▸ Goal of the exercise: What is needed is an exact copy of the entries below, with the pictures left out.

▸ Input for this task:
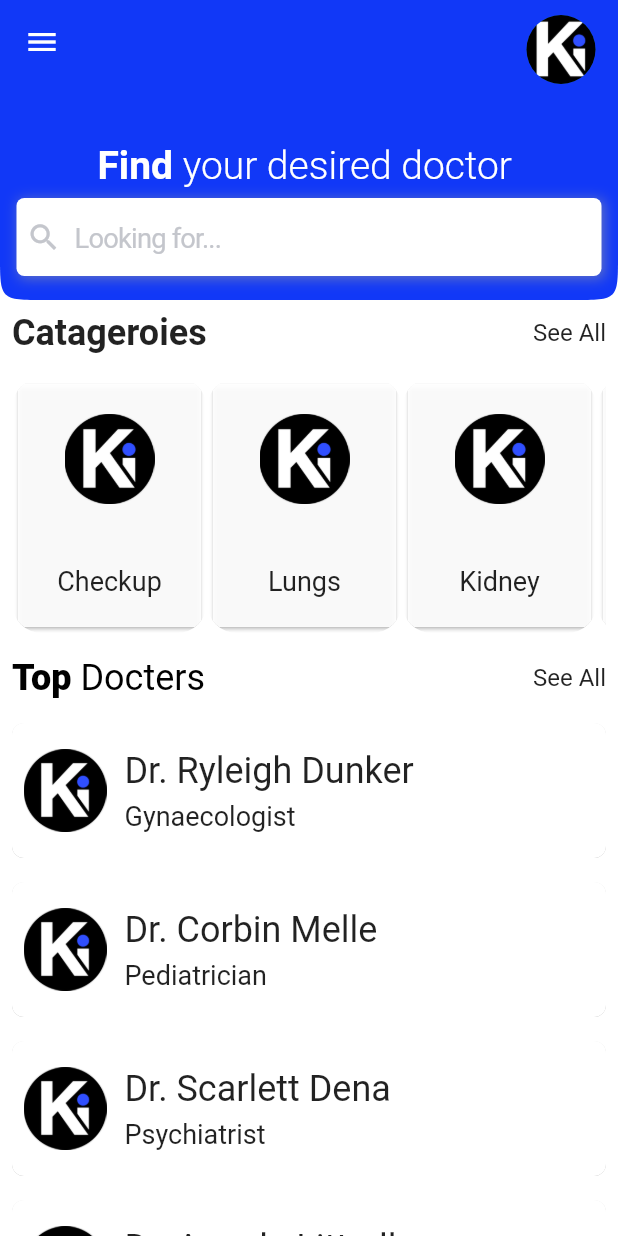
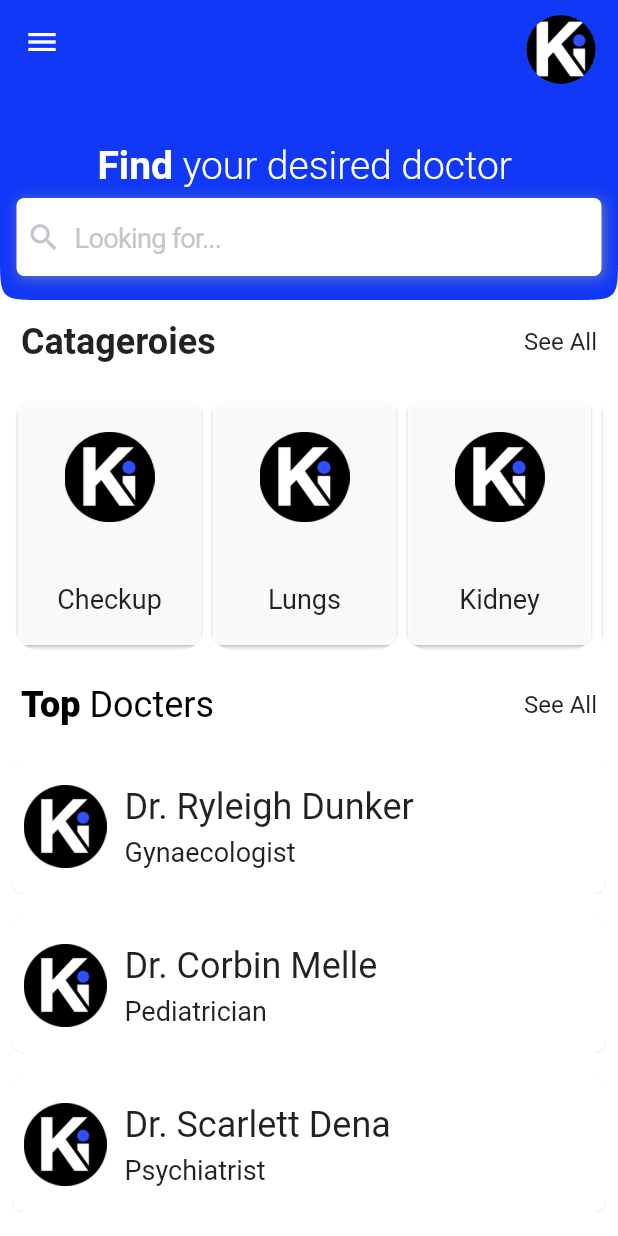
Before and after one commit to kodeinnovate/kode_rx, a Flutter app: the screen it shows after launch, on a phone screen of 412 x 824 dp. Run offline on Flutter 3.47's test engine with Material 2 defaults, Android fonts, the phone set to English and light mode, and no system bars; Roboto replaces fonts that are missing (Brutal).

Commit message:
modified:   lib/patient_home.dart

```diff
--- a/lib/patient_home.dart
+++ b/lib/patient_home.dart
@@ -165,7 +165,7 @@ class PatientHome extends StatelessWidget {
             ),
             const SliverToBoxAdapter(
               child: Padding(
-                padding: EdgeInsets.all(8.0),
+                padding: EdgeInsets.symmetric(vertical: 14.0, horizontal: 14.0),
                 child: Row(
                   mainAxisAlignment: MainAxisAlignment.spaceBetween,
                   //mainAxisSize: MainAxisSize.max,
@@ -207,7 +207,7 @@ class PatientHome extends StatelessWidget {
 
             SliverToBoxAdapter(
               child: Padding(
-                padding: const EdgeInsets.all(8.0),
+                padding: const EdgeInsets.symmetric(vertical: 14.0, horizontal: 14.0),
                 child: Row(
                   mainAxisAlignment: MainAxisAlignment.spaceBetween,
                   //mainAxisSize: MainAxisSize.max,
```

▸ Exercise output:
Before and after one commit to kodeinnovate/kode_rx, a Flutter app: the screen it shows after launch, on a phone screen of 412 x 824 dp. Run offline on Flutter 3.47's test engine with Material 2 defaults, Android fonts, the phone set to English and light mode, and no system bars; Roboto replaces fonts that are missing (Brutal).

Commit message:
modified:   lib/patient_home.dart

```diff
--- a/lib/patient_home.dart
+++ b/lib/patient_home.dart
@@ -165,7 +165,7 @@ class PatientHome extends StatelessWidget {
             ),
             const SliverToBoxAdapter(
               child: Padding(
-                padding: EdgeInsets.all(8.0),
+                padding: EdgeInsets.symmetric(vertical: 14.0, horizontal: 14.0),
                 child: Row(
                   mainAxisAlignment: MainAxisAlignment.spaceBetween,
                   //mainAxisSize: MainAxisSize.max,
@@ -207,7 +207,7 @@ class PatientHome extends StatelessWidget {
 
             SliverToBoxAdapter(
               child: Padding(
-                padding: const EdgeInsets.all(8.0),
+                padding: const EdgeInsets.symmetric(vertical: 14.0, horizontal: 14.0),
                 child: Row(
                   mainAxisAlignment: MainAxisAlignment.spaceBetween,
                   //mainAxisSize: MainAxisSize.max,
```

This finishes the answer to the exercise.